**ACTIVITY**
All entries below are to be written out again exactly, but no picture is to be copied.

**RECORDS TO PROCESS**
[Start of section]

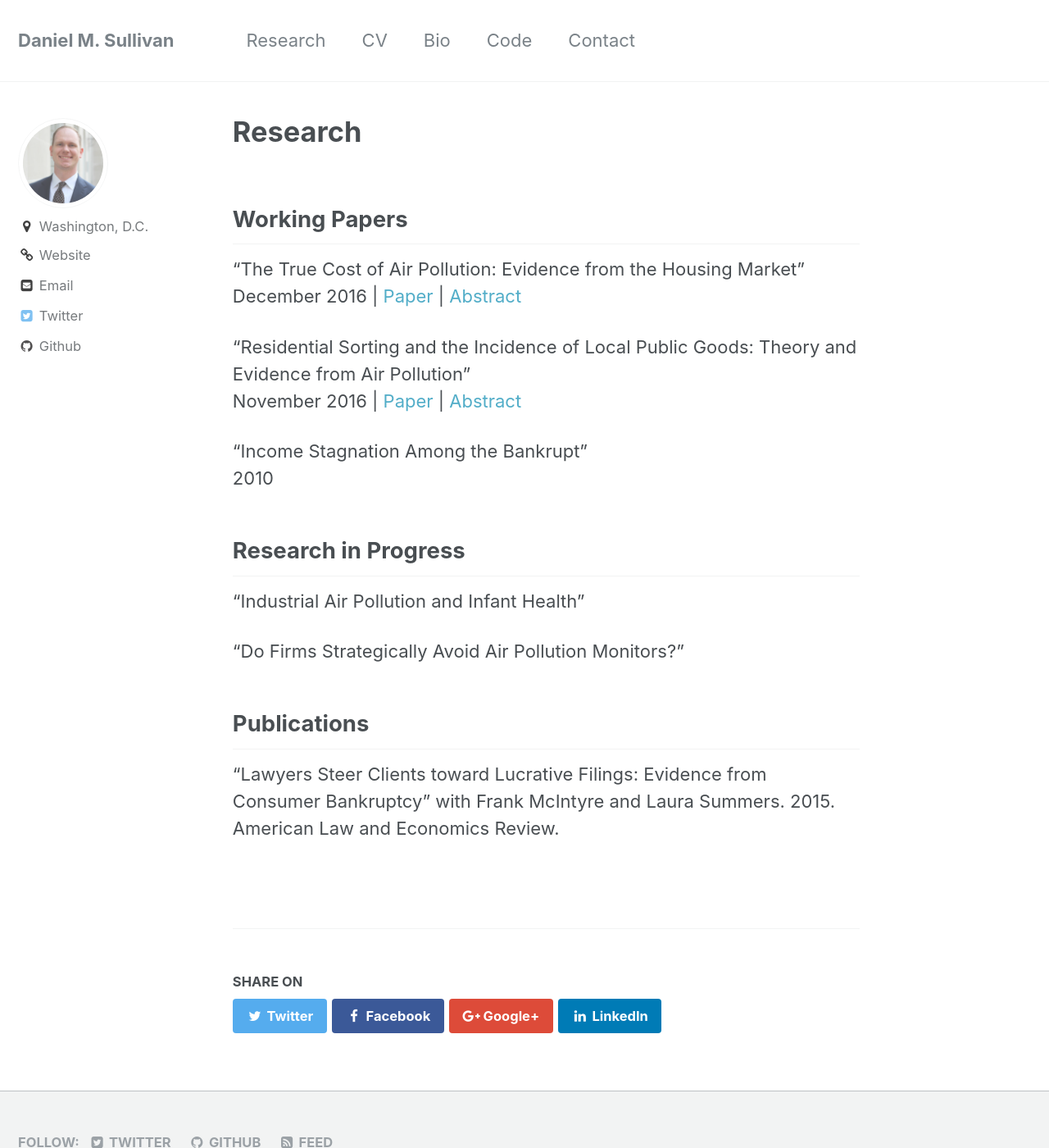
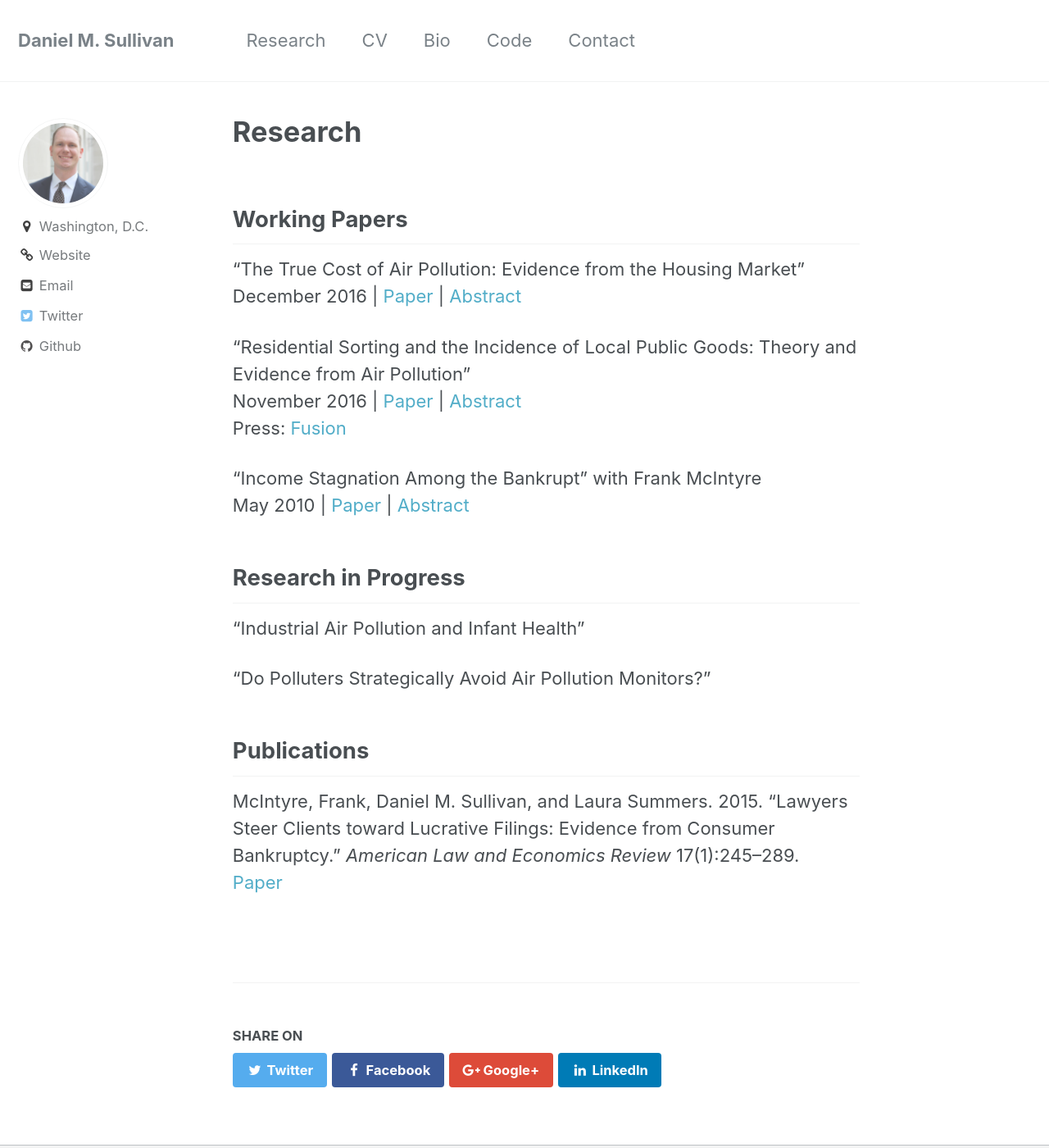
Before and after one commit to dmsul/dmsul.github.io, a Jekyll site: the page built from _pages/research.md, in a window 1280 px wide and 1400 px high. Shown: the whole window at 82% size. Built offline with Jekyll 4.4.1, drawn with Linux system fonts in a browser that asks for light colours.

Commit message:
Misc. edits; try Google tracking

```diff
--- a/_config.yml
+++ b/_config.yml
@@ -70,9 +70,9 @@
 
 # Analytics
 analytics:
-  provider               : false # false (default), "google", "google-universal", "custom"
+  provider               : "google" # false (default), "google", "google-universal", "custom"
   google:
-    tracking_id          :
+    tracking_id          : UA-88761020-1
 
 
 # Site Author
--- a/_pages/research.md
+++ b/_pages/research.md
@@ -12,19 +12,21 @@
 "Residential Sorting and the Incidence of Local Public Goods: Theory and
 Evidence from Air Pollution"\\
 November 2016 | [Paper](/assets/Sullivan_2016_Sorting_Pollution.pdf) |
-[Abstract](/poll_sort)
+[Abstract](/poll_sort)\\
+Press: [Fusion](http://fusion.net/story/319892/true-cost-of-environmental-gentrification-study/)
 
-"Income Stagnation Among the Bankrupt"\\
-2010
+"Income Stagnation Among the Bankrupt" with Frank McIntyre\\
+May 2010 | [Paper](https://papers.ssrn.com/sol3/papers.cfm?abstract_id=1684616) | [Abstract](/bank_income)
 
 ## Research in Progress
 
 "Industrial Air Pollution and Infant Health"
 
-"Do Firms Strategically Avoid Air Pollution Monitors?"
+"Do Polluters Strategically Avoid Air Pollution Monitors?"
 
 ## Publications
 
-"Lawyers Steer Clients toward Lucrative Filings: Evidence from Consumer
-Bankruptcy" with Frank McIntyre and Laura Summers. 2015. American Law and
-Economics Review.
+McIntyre, Frank, Daniel M. Sullivan, and Laura Summers. 2015. "Lawyers Steer
+Clients toward Lucrative Filings: Evidence from Consumer
+Bankruptcy." *American Law and Economics Review* 17(1):245--289.\\
+[Paper](http://aler.oxfordjournals.org/content/17/1/245.short)
```
Also changed, not shown: _pages/bank_income.md (added, +21 -0 lines), _pages/bio.md (+3 -1 lines), _pages/code.md (+9 -0 lines).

[End of section]

**RESPONSE AREA**
Before and after one commit to dmsul/dmsul.github.io, a Jekyll site: the page built from _pages/research.md, in a window 1280 px wide and 1400 px high. Shown: the whole window at 82% size. Built offline with Jekyll 4.4.1, drawn with Linux system fonts in a browser that asks for light colours.

Commit message:
Misc. edits; try Google tracking

```diff
--- a/_config.yml
+++ b/_config.yml
@@ -70,9 +70,9 @@
 
 # Analytics
 analytics:
-  provider               : false # false (default), "google", "google-universal", "custom"
+  provider               : "google" # false (default), "google", "google-universal", "custom"
   google:
-    tracking_id          :
+    tracking_id          : UA-88761020-1
 
 
 # Site Author
--- a/_pages/research.md
+++ b/_pages/research.md
@@ -12,19 +12,21 @@
 "Residential Sorting and the Incidence of Local Public Goods: Theory and
 Evidence from Air Pollution"\\
 November 2016 | [Paper](/assets/Sullivan_2016_Sorting_Pollution.pdf) |
-[Abstract](/poll_sort)
+[Abstract](/poll_sort)\\
+Press: [Fusion](http://fusion.net/story/319892/true-cost-of-environmental-gentrification-study/)
 
-"Income Stagnation Among the Bankrupt"\\
-2010
+"Income Stagnation Among the Bankrupt" with Frank McIntyre\\
+May 2010 | [Paper](https://papers.ssrn.com/sol3/papers.cfm?abstract_id=1684616) | [Abstract](/bank_income)
 
 ## Research in Progress
 
 "Industrial Air Pollution and Infant Health"
 
-"Do Firms Strategically Avoid Air Pollution Monitors?"
+"Do Polluters Strategically Avoid Air Pollution Monitors?"
 
 ## Publications
 
-"Lawyers Steer Clients toward Lucrative Filings: Evidence from Consumer
-Bankruptcy" with Frank McIntyre and Laura Summers. 2015. American Law and
-Economics Review.
+McIntyre, Frank, Daniel M. Sullivan, and Laura Summers. 2015. "Lawyers Steer
+Clients toward Lucrative Filings: Evidence from Consumer
+Bankruptcy." *American Law and Economics Review* 17(1):245--289.\\
+[Paper](http://aler.oxfordjournals.org/content/17/1/245.short)
```
Also changed, not shown: _pages/bank_income.md (added, +21 -0 lines), _pages/bio.md (+3 -1 lines), _pages/code.md (+9 -0 lines).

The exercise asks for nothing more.